__Requirement__. Go line by line through the entries and show those that hold the string "classic".

__Task material__.
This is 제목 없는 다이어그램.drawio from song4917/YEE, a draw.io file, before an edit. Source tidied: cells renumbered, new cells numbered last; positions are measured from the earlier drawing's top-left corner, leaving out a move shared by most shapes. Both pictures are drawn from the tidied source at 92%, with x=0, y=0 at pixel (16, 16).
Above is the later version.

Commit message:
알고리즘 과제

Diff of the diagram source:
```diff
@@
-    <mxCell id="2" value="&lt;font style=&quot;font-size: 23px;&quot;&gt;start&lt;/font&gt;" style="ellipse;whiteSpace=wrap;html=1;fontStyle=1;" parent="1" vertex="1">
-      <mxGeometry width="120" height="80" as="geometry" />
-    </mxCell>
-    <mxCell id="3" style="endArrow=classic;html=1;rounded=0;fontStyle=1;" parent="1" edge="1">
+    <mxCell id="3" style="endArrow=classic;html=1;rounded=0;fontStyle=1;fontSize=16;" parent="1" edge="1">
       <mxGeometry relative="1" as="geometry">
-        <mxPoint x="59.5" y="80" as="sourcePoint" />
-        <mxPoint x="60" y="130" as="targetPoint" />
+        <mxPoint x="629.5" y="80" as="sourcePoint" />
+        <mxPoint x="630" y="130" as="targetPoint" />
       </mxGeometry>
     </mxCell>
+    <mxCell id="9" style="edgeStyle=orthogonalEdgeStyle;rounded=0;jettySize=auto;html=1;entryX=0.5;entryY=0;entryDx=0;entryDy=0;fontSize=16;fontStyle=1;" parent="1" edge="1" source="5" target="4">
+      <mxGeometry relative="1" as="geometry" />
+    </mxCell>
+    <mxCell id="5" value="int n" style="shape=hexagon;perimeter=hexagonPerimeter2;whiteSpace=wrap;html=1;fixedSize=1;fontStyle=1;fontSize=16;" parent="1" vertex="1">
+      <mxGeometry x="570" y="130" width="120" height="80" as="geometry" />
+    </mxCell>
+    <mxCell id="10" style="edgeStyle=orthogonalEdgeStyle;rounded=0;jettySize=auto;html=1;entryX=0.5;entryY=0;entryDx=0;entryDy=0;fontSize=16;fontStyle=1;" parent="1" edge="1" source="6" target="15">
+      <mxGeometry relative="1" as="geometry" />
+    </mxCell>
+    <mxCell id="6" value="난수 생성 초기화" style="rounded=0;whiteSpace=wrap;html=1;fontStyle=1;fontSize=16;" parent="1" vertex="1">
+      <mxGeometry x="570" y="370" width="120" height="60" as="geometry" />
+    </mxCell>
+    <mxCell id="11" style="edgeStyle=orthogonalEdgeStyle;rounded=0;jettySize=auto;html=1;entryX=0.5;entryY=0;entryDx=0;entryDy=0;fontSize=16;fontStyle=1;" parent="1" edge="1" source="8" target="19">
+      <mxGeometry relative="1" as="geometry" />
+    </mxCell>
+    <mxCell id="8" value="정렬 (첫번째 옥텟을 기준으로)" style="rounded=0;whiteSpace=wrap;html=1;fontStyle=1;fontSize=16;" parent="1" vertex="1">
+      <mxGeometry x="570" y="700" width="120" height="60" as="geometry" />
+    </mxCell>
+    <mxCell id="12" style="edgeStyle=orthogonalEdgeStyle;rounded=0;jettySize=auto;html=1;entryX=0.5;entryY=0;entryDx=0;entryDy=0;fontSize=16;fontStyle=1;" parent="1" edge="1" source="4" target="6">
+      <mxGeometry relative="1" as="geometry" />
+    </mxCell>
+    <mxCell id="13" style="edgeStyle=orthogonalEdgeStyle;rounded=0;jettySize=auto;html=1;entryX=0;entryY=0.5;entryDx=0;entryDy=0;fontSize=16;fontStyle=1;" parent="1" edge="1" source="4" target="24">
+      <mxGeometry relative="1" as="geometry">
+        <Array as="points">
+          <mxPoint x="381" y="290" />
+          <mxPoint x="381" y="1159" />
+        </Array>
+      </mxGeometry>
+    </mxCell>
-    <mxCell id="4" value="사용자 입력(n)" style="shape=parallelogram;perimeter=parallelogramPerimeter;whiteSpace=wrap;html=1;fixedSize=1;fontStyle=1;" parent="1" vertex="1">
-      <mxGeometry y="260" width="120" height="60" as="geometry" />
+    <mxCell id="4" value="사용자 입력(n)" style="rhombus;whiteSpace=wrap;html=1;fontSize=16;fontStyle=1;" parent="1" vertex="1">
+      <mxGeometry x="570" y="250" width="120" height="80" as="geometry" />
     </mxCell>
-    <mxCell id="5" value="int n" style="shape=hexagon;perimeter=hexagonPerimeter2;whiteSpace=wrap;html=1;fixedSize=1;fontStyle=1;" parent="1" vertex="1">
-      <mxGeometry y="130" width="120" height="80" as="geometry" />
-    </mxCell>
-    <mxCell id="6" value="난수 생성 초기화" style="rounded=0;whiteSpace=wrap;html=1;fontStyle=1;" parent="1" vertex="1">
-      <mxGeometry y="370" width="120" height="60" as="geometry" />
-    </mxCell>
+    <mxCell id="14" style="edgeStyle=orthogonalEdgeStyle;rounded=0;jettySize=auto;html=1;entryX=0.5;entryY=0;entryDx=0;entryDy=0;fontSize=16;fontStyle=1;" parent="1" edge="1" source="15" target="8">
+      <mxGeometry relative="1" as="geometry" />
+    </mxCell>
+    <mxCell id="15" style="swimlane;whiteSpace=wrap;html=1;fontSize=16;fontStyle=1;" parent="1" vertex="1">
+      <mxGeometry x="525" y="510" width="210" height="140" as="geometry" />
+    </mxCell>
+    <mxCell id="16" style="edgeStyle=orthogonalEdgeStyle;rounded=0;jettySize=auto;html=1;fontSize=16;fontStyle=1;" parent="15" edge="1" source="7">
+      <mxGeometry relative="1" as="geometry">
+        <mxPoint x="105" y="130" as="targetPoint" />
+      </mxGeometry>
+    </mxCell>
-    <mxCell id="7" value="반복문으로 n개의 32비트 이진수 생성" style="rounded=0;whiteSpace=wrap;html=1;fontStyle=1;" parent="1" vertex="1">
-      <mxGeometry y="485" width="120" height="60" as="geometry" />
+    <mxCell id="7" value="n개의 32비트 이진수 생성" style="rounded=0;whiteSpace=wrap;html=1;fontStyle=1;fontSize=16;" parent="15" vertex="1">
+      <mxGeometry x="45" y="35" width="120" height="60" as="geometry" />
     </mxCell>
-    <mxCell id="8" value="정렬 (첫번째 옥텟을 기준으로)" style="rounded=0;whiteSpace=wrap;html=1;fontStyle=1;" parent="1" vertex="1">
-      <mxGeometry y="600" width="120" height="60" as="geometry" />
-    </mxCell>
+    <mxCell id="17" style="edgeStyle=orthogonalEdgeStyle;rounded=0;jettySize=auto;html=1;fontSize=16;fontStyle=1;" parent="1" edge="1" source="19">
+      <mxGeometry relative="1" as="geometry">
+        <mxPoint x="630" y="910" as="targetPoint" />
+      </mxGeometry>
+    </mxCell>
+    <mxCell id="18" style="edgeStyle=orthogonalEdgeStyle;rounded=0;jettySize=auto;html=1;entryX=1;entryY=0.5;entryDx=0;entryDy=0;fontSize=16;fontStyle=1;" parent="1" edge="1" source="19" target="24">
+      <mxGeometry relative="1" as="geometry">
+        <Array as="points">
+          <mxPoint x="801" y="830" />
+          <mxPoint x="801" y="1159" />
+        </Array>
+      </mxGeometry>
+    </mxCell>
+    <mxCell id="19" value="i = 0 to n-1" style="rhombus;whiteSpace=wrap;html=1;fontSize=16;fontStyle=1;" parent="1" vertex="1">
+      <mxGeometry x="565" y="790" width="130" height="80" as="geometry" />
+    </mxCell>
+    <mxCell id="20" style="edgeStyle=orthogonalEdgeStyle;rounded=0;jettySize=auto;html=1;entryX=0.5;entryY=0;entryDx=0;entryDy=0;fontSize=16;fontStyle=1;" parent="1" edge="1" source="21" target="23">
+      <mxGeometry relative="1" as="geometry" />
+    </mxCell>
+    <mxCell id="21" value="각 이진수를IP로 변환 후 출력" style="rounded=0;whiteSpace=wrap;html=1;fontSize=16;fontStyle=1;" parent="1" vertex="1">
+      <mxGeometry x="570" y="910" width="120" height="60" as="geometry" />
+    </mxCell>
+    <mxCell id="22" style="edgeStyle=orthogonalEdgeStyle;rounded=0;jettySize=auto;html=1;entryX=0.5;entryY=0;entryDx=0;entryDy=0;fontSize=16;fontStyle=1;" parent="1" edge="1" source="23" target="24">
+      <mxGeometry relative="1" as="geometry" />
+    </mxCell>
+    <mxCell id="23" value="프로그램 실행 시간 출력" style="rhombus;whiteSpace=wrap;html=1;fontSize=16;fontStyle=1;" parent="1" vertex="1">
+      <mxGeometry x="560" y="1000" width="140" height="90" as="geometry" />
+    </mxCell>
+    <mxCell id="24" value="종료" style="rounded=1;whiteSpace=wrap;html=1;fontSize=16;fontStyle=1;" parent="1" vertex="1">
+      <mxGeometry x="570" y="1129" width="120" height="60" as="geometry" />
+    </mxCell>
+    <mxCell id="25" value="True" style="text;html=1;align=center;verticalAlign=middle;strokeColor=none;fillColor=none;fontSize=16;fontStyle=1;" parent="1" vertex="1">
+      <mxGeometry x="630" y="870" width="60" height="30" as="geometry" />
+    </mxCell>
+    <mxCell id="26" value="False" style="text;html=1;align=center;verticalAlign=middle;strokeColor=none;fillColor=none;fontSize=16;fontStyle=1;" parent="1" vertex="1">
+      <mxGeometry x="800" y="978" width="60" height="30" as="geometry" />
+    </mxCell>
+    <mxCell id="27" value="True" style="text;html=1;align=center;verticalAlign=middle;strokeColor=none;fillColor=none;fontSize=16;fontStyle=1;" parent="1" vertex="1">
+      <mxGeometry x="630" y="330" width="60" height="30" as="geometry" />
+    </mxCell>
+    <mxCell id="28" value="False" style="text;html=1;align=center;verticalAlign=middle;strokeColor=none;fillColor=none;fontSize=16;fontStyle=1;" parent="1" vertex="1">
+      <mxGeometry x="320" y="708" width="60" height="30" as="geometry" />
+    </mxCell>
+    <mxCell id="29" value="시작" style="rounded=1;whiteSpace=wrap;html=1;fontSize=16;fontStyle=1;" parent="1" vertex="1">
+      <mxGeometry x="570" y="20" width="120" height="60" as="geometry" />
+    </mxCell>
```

__Answer to the exercise__.
-    <mxCell id="3" style="endArrow=classic;html=1;rounded=0;fontStyle=1;" parent="1" edge="1">
+    <mxCell id="3" style="endArrow=classic;html=1;rounded=0;fontStyle=1;fontSize=16;" parent="1" edge="1">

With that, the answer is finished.